The area of interest is an L-shaped island of BLM public land on which a kitty litter mine operated in the 1970’s and 80’s. That operation closed in 1985. The BLM Resource Management Plan and Environmental Impact Statement published in the 2000’s identified this area as open for mineral development. Mr Hawes explained that scattered isolated land parcels, such as this one, are not as important to protect, unless there is special habitat or cultural resources. This L shaped parcel was determined to not be important to keep in the public trust; thus it could be sold, traded, exchanged, and opened to mining.

The old kitty litter mine took coarse absorbent material; the leftovers are the same material, but much finer (“fines”). These “fines” exist in a large stockpile that looks like a sand dune. The Kirkland Mining Company has presented to the BLM an application and a Mining Plan of Operation to remove and sell the stockpile of “fines” for use in concrete. The application specifies between 42,000 and 48,000 tons of “fines” to be removed from a 2.6 acre area.
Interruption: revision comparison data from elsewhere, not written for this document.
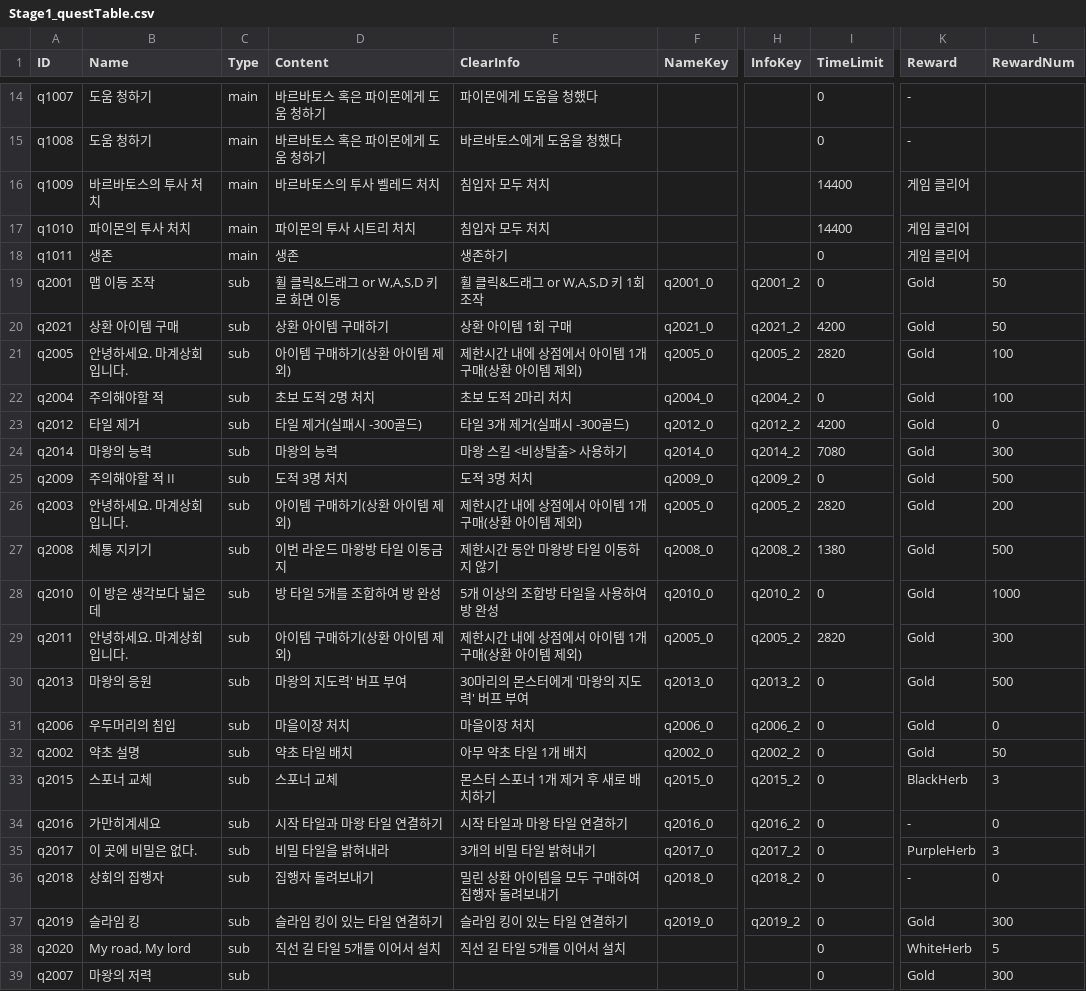
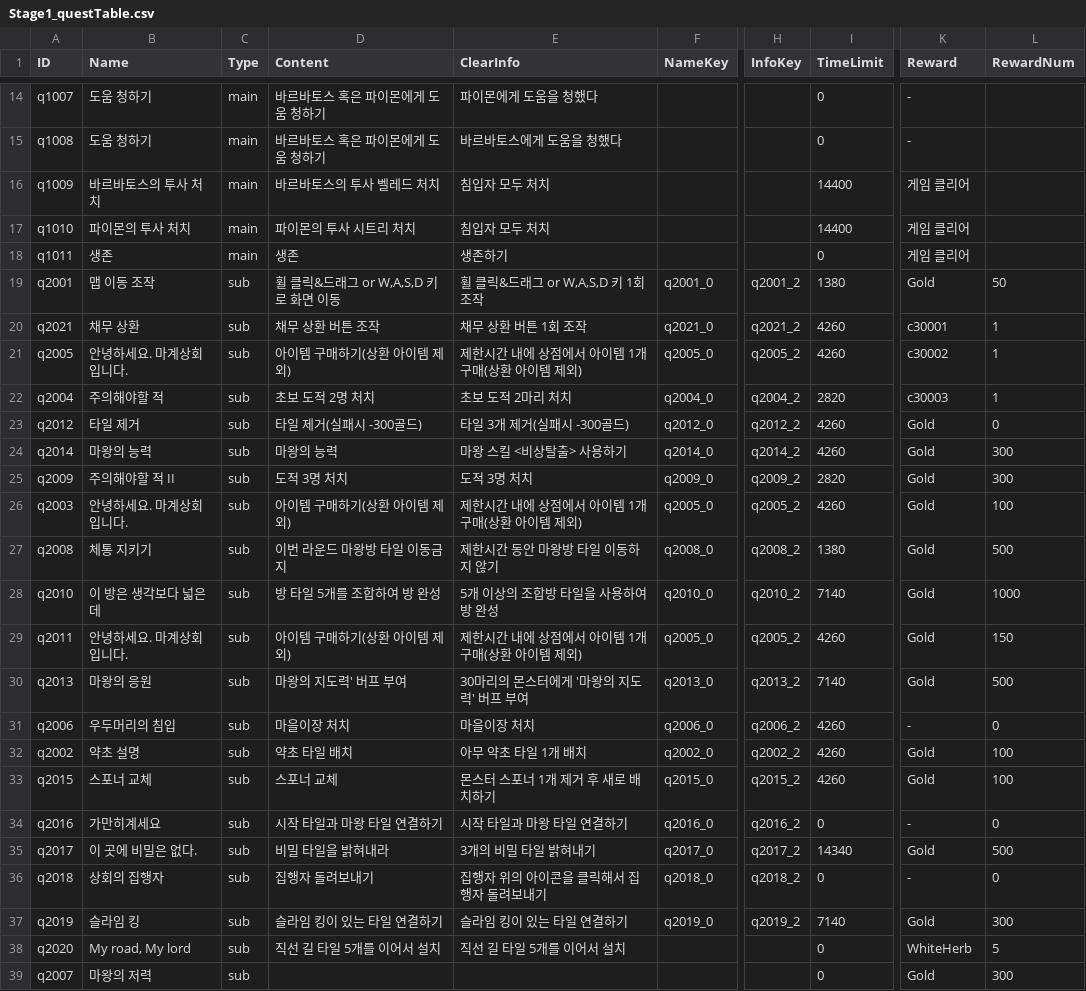
Before and after one commit to kio972/Project_DefenceMaking, a CSV file: Assets/Resources/Data/Stage1/Stage1_questTable.csv, drawn as a sheet; only a part is shown, gaps mark what is left out; the diff covers the shown part only; the diff names each change by its address in the sheet, - before the commit and + after, or states it on an @@ line.

```diff
--- a/Assets/Resources/Data/Stage1/Stage1_questTable.csv
+++ b/Assets/Resources/Data/Stage1/Stage1_questTable.csv
-I19 (TimeLimit): 0
+I19 (TimeLimit): 1380
-B20 (Name): 상환 아이템 구매
+B20 (Name): 채무 상환
-D20 (Content): 상환 아이템 구매하기
+D20 (Content): 채무 상환 버튼 조작
-E20 (ClearInfo): 상환 아이템 1회 구매
+E20 (ClearInfo): 채무 상환 버튼 1회 조작
-I20 (TimeLimit): 4200
+I20 (TimeLimit): 4260
-K20 (Reward): Gold
+K20 (Reward): c30001
-L20 (RewardNum): 50
+L20 (RewardNum): 1
-I21 (TimeLimit): 2820
+I21 (TimeLimit): 4260
-K21 (Reward): Gold
+K21 (Reward): c30002
-L21:L22 (RewardNum): 100
+L21:L22 (RewardNum): 1
-I22 (TimeLimit): 0
+I22 (TimeLimit): 2820
-K22 (Reward): Gold
+K22 (Reward): c30003
-I23 (TimeLimit): 4200
+I23 (TimeLimit): 4260
-I24 (TimeLimit): 7080
+I24 (TimeLimit): 4260
-I25 (TimeLimit): 0
+I25 (TimeLimit): 2820
-L25 (RewardNum): 500
+L25 (RewardNum): 300
-I26 (TimeLimit): 2820
+I26 (TimeLimit): 4260
-L26 (RewardNum): 200
+L26 (RewardNum): 100
-I28 (TimeLimit): 0
+I28 (TimeLimit): 7140
-I29 (TimeLimit): 2820
+I29 (TimeLimit): 4260
-L29 (RewardNum): 300
+L29 (RewardNum): 150
-I30 (TimeLimit): 0
+I30 (TimeLimit): 7140
-I31:I33 (TimeLimit): 0
+I31:I33 (TimeLimit): 4260
-K31 (Reward): Gold
+K31 (Reward): -
-L32 (RewardNum): 50
+L32 (RewardNum): 100
-K33 (Reward): BlackHerb
+K33 (Reward): Gold
-L33 (RewardNum): 3
+L33 (RewardNum): 100
-I35 (TimeLimit): 0
+I35 (TimeLimit): 14340
-K35 (Reward): PurpleHerb
+K35 (Reward): Gold
-L35 (RewardNum): 3
+L35 (RewardNum): 500
-E36 (ClearInfo): 밀린 상환 아이템을 모두 구매하여 집행자 돌려보내기
+E36 (ClearInfo): 집행자 위의 아이콘을 클릭해서 집행자 돌려보내기
-I37 (TimeLimit): 0
+I37 (TimeLimit): 7140
```
Also changed, not shown: 16 edited cells elsewhere in this file, 4 other files.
The BLM has not yet completed analysis of the application. No decision has been made, and no timeframe started, though it was noted that the mining company expects to start in about 2 months. This operation is small enough (less than 5 acres) to be eligible for a NEPA (National Environmental Policy Act) “Categorical Exclusion” ; however, the BLM, and specifically Field Manager Rem Hawes, can choose to deny the Categorical Exclusion, and instead order an Environmental Analysis before approving the plan. The Environmental Analysis would be performed by a team of BLM experts in coordination with the Environmental Protection Agency (EPA) and include such considerations as air quality, water quantity and quality, soil, archeological resources, grazing, wildlife habitat, and community impact.
The report on the meeting concluded by saying that Rem Hawes, BLM Hassayampa Field Manager
said that as a result of this meeting he had decided to require an Environmental Analysis for the current application: “I am impressed with the turnout, and with amount and variety of input.”

The Kirkland Mining website is under construction.


  1. Anonymous10:50 AM

    For further information the concerned citizens of Skull Valley and those surrounding the area of the mine created a website: kirklandmineforum.org please check this site continually for updates on meetings and information as it is being gathered. We strive to maintain accuracy, so if you find something in error, please contact the webmaster.

  2. Anonymous1:25 PM

    This is exciting and great news! If you've taken Dr. Burt's Ore Deposits class at ASU you stopped here on the way to Bagdad!

  3. Right now nothing is "written in stone", pardon the pun, If you would like to keep this uniquely beautiful and diverse section on Arizona from being irreparably changed by open-pit mining please visit the website: kirklandmineforum.org
    Spread the word and let your opinion be known by local political representatives, the BLM, and the media.

    1. Anonymous7:07 AM

      They intend to remove an existing stockpile denise, I didn't read anything about mining continuing.

    2. Anonymous8:19 AM

      Actually, per the Yavapai County Board of Directors meeting yesterday (6/1) their intent is to open pit mine numerous parcels they have the mineral rights to, over a total of 320 acres of pristine land. Google erionite, a byproduct of mining this mineral. As a particulate in the air, it has the same properties as asbestos.

  4. Anonymous8:26 AM

    Article on the YC board meeting re Kirkland Mine proposal.